*Photo credit: NPR
NPR recently featured a new study led by ADHD researcher Dustin Sarver at the University of Mississippi Medical Center that suggests hyperactive movement actually increases alertness and performance for children with attention disorders.
Researchers asked a small group of boys, ages 8 to 12 and diagnosed with attention deficit hyperactivity disorder, or ADHD, to repeat back a sequence of random numbers and letters in order while they swiveled in a chair. The moving correlated with better performance, while children who were not diagnosed with ADHD experienced the opposite: the more they moved, the worse they performed.

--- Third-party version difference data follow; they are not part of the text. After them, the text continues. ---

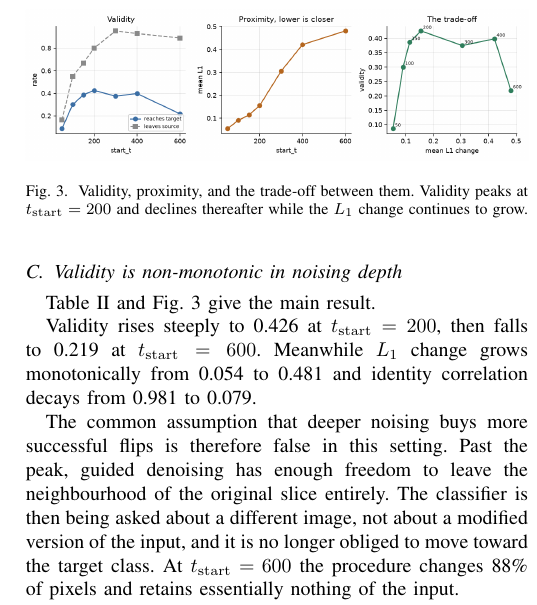
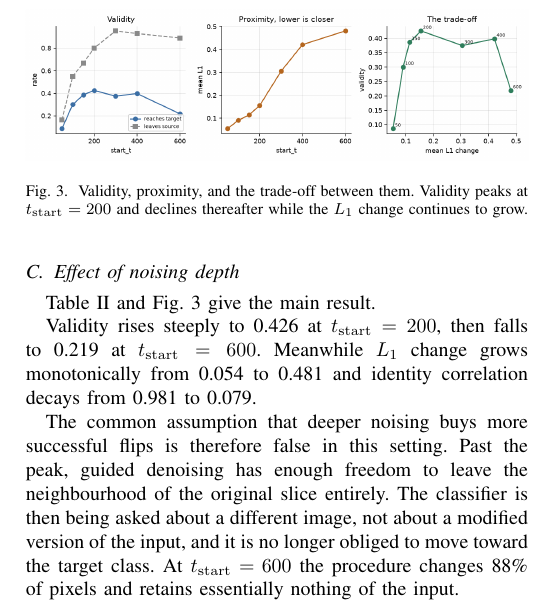
Before and after one commit to Joana-Mansa/ct-diffusion-counterfactuals, a LaTeX paper (paper/diffusion_counterfactuals.tex): part of one column of page 3 of 4, cut so that both start at the same text. Compiled offline with pdfLaTeX.

Commit message:
Use descriptive section headings

```diff
--- a/paper/diffusion_counterfactuals.tex
+++ b/paper/diffusion_counterfactuals.tex
@@ -220,7 +220,7 @@ femur-right  & 0.968 & \textbf{overall} & \textbf{0.958} \\
 \end{tabular}
 \end{table}
 
-\subsection{Validity is non-monotonic in noising depth}
+\subsection{Effect of noising depth}
 
 Table~\ref{tab:sweep} and Fig.~\ref{fig:tradeoff} give the main result.
 
```
Also changed, not shown: paper/diffusion_counterfactuals.pdf.
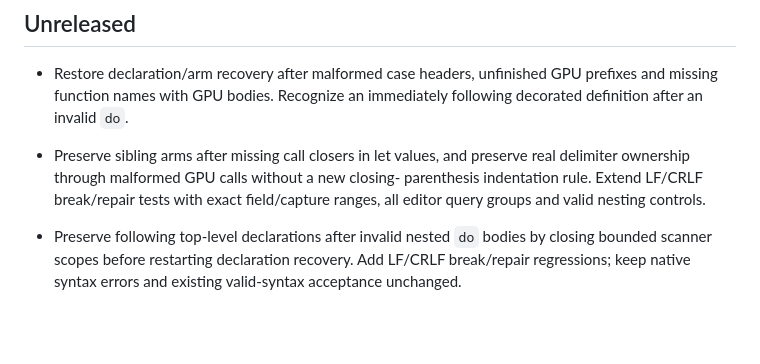
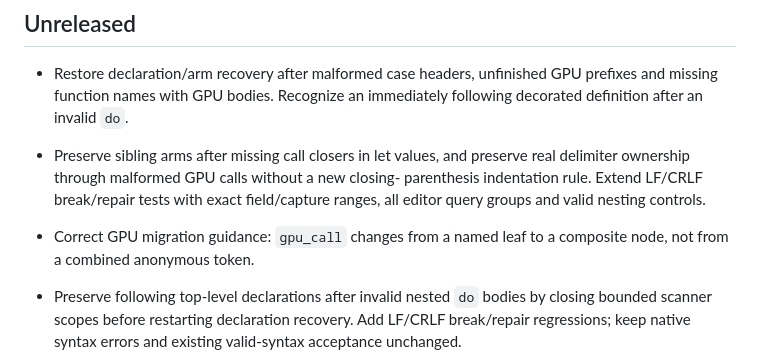
Before and after one commit to IlyaGulya/tree-sitter-bend2-soulthym, a Markdown page: CHANGELOG.md, the part around the change. Drawn GitHub-style; blank space fills up the shorter version.

```diff
--- a/CHANGELOG.md
+++ b/CHANGELOG.md
@@ -9,6 +9,8 @@
   real delimiter ownership through malformed GPU calls without a new closing-
   parenthesis indentation rule. Extend LF/CRLF break/repair tests with exact
   field/capture ranges, all editor query groups and valid nesting controls.
+- Correct GPU migration guidance: `gpu_call` changes from a named leaf to a
+  composite node, not from a combined anonymous token.
 
 - Preserve following top-level declarations after invalid nested `do` bodies
   by closing bounded scanner scopes before restarting declaration recovery.
```
Also changed, not shown: README.md (+4 -2 lines).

According to scientific theory, attention disorders are caused by chronic underarousal of the brain. Stimulants such as Ritalin are often prescribed to wake up the nervous system, but Sarver believes that slight physical movements can produce the same result.
Sarver is often asked for classroom-management advice by teachers. He encourages educators to allow students with ADHD the ability to move around as needed as long as it doesn’t distract other students. NPR also received lots of creative ideas from teachers on accommodating ADHD students after publishing its article. Some ideas include:
- Coloring books: stressed-out high school students, and even adults, love to color
- Desk placement: place moving kids on the outside edges so they do not distract other students
- Pencil sharpening: give students with ADHD special permission to walk around, perhaps to sharpen pencils
- Standing desks: kids can bounce and wiggle while completing their work without bothering other kids
Read more ideas here: What Do You Do With A Student Who Fidgets
As a behavioral healthcare leader, KVC serves thousands of children who have challenges such as ADHD. Helping parents, educators and other people in a child’s environment understand and handle these challenges means children have a greater chance at long-term wellbeing. Read more about KVC’s services.